Let’s pretend there are three candidates, imaginatively named A, B and C. People go to the polls. The results come in. A has 41%, B has 31%, C has 28%. Under FPTP this is a win for A, but no candidate actually has a majority. There are many different political situations which can lead to this outcome, and not all of them give A a democratic mandate. AV provides a way to differentiate between these situations.
In order to highlight just how badly wrong FPTP can theoretically be, let’s say that B and C are two candidates with very similar manifestos. This is the notorious “split vote”. If B was not in the running, every one of B’s supporters would vote for C, giving a win with 59%, a clear majority. And vice versa. By the accident of two people standing on the same platform, the minority candidate wins the seat.

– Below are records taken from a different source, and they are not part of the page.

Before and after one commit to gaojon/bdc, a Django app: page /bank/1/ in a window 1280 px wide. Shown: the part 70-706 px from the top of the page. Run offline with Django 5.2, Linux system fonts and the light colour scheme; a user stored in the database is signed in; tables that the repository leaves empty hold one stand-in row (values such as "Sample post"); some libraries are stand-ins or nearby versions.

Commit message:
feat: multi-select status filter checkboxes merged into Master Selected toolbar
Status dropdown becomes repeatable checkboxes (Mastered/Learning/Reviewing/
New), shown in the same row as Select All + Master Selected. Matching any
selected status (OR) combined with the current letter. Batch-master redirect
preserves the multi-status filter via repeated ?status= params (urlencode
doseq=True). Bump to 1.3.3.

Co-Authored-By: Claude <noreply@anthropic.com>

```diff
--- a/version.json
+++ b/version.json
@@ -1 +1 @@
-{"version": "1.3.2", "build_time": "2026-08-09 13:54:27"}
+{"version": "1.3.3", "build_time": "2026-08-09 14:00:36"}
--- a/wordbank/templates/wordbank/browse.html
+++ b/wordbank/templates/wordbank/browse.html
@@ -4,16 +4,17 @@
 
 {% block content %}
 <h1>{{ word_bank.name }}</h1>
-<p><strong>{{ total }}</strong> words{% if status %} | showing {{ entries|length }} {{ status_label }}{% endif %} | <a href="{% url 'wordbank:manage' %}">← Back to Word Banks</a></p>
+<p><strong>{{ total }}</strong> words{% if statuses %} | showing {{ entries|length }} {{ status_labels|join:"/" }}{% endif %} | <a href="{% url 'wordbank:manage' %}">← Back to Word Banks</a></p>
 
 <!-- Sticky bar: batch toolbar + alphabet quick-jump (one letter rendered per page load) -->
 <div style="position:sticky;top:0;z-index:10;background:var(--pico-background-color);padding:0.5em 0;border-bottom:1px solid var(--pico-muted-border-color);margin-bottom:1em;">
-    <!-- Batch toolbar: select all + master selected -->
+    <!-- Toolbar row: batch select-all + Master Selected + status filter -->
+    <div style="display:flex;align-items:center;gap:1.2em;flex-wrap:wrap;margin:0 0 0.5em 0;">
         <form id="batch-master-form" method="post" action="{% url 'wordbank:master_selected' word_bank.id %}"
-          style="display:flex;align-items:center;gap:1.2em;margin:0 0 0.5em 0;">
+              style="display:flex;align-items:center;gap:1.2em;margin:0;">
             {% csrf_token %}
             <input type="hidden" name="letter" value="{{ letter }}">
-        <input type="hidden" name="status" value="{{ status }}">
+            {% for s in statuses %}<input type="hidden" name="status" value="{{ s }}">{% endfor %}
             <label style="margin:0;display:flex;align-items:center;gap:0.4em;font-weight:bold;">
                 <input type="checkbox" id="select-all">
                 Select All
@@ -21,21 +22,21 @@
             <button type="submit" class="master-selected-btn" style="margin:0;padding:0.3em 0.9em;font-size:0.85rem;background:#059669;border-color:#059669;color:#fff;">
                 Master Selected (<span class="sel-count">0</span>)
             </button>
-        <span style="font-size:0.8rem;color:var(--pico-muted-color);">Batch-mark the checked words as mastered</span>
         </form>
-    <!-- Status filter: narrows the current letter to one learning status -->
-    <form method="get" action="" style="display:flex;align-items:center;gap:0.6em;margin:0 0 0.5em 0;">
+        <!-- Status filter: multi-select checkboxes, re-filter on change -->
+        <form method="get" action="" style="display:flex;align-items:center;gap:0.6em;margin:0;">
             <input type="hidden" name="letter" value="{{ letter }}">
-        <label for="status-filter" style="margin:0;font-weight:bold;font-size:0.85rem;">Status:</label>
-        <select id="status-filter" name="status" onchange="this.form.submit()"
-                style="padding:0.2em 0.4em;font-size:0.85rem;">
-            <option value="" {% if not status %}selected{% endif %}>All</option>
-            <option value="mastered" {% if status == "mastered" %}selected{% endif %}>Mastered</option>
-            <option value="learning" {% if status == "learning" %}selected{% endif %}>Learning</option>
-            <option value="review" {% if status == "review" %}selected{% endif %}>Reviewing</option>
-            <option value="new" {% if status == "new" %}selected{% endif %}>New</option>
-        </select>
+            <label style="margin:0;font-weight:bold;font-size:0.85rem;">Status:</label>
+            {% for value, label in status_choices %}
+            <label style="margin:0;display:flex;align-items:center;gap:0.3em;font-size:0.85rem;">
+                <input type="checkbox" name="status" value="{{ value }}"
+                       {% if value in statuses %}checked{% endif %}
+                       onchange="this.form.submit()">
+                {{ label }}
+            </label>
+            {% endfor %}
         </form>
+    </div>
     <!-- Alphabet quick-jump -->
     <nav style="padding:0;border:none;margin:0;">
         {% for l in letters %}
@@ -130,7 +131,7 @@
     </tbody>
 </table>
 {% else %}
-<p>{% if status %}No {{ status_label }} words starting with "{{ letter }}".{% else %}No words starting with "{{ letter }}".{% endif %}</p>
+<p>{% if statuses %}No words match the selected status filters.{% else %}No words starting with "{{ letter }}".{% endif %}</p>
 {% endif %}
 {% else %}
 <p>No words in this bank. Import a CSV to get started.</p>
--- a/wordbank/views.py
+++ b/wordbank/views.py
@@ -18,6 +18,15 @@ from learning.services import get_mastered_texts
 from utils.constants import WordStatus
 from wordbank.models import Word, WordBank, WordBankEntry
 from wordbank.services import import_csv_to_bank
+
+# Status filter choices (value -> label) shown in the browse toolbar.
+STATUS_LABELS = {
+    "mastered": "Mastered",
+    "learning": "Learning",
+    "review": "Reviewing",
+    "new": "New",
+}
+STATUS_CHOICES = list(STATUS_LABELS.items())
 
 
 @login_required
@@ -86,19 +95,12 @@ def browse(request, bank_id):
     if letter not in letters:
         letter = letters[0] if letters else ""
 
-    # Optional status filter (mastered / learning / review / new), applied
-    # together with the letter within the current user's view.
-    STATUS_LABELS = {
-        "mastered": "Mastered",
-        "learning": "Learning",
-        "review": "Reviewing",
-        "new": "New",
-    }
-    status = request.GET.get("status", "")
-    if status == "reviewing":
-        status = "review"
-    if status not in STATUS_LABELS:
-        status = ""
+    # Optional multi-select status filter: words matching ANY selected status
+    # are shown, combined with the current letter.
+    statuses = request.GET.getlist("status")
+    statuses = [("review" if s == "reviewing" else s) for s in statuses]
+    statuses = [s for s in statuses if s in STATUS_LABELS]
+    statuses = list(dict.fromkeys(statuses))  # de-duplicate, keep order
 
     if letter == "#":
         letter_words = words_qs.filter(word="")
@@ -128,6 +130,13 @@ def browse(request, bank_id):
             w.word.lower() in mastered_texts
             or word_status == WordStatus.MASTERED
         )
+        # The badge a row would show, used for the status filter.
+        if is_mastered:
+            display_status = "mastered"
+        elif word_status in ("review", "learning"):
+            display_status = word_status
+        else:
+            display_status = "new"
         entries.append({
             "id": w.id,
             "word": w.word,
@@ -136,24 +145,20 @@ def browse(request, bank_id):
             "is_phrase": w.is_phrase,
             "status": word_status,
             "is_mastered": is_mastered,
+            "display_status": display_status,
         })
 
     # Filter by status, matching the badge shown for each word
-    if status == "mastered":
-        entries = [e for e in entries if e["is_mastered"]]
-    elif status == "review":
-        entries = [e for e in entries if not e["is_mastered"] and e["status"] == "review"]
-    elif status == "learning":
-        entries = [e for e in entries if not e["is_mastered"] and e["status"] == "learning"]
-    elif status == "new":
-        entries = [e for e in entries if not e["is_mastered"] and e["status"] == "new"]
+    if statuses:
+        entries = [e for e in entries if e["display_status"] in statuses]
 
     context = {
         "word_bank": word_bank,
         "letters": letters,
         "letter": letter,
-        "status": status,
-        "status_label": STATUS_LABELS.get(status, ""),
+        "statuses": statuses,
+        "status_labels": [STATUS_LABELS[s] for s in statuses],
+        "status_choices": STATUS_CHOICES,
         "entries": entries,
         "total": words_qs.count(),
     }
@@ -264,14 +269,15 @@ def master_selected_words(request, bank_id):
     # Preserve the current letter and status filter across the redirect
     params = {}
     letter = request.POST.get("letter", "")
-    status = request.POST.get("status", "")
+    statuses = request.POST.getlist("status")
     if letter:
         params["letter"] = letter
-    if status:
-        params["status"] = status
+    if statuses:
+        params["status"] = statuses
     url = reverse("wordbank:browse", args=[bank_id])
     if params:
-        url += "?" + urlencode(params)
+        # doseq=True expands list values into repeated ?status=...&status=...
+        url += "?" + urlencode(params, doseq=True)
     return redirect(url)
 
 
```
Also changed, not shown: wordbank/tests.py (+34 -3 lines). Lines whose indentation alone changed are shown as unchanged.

The important way that AV differs from FPTP is that it insists on a majority to declare a win. This is achieved by taking second (etc.) choice votes into account. But, crucially, each vote only counts once. Nobody gets multiple votes. Here’s how it works (but you don’t need to know this to vote):
It’s Friday afternoon, and the teacher has promised the class something special. But they must choose collectively which activity they want to do. The teacher puts signs up in each of the corners with a letter that represents each activity, and the children have to gather under the signs. For argument’s sake, these made-up children are not influenced by their peers’ choices.
They gather as follows: 11 under A, 10 under B, 6 under C and 4 under D. There is no majority, but there is a loser. The teacher removes the sign for D and tells those 4 children they’ll have to choose again. One heads to B, and the others to C.
We now have 11 for A, 11 for B and 9 for C; still no majority. The teacher removes the sign for C, which is the new loser. Five children move to B, and the rest to A. Now there are 16 votes for B, which is a majority, and the decision has been made.
Now of course, only in fairy tales would children not be influenced by their peers. But this is where AV is actually simpler than the above example. You’re not asked to choose again, you get to vote in private, and you cast your vote once. All you have to do is write your order of preference, and let the ballot counters do the rest. They will play out this algorithm, taking your choice into account. One person still has one vote, just like in the two party FPTP, but as minority options are eliminated that vote is transferred to your less preferred candidates, in the order you specify. The winner will have a majority, and therefore a mandate.
If you have any trouble understanding the mechanism, remember that you’re only casting the vote, not counting it. It’s just like choosing your favourite ice-creams. A five year old can do it.
 As a tie in a large-scale election is statistically extremely unlikely, I will assume it cannot happen.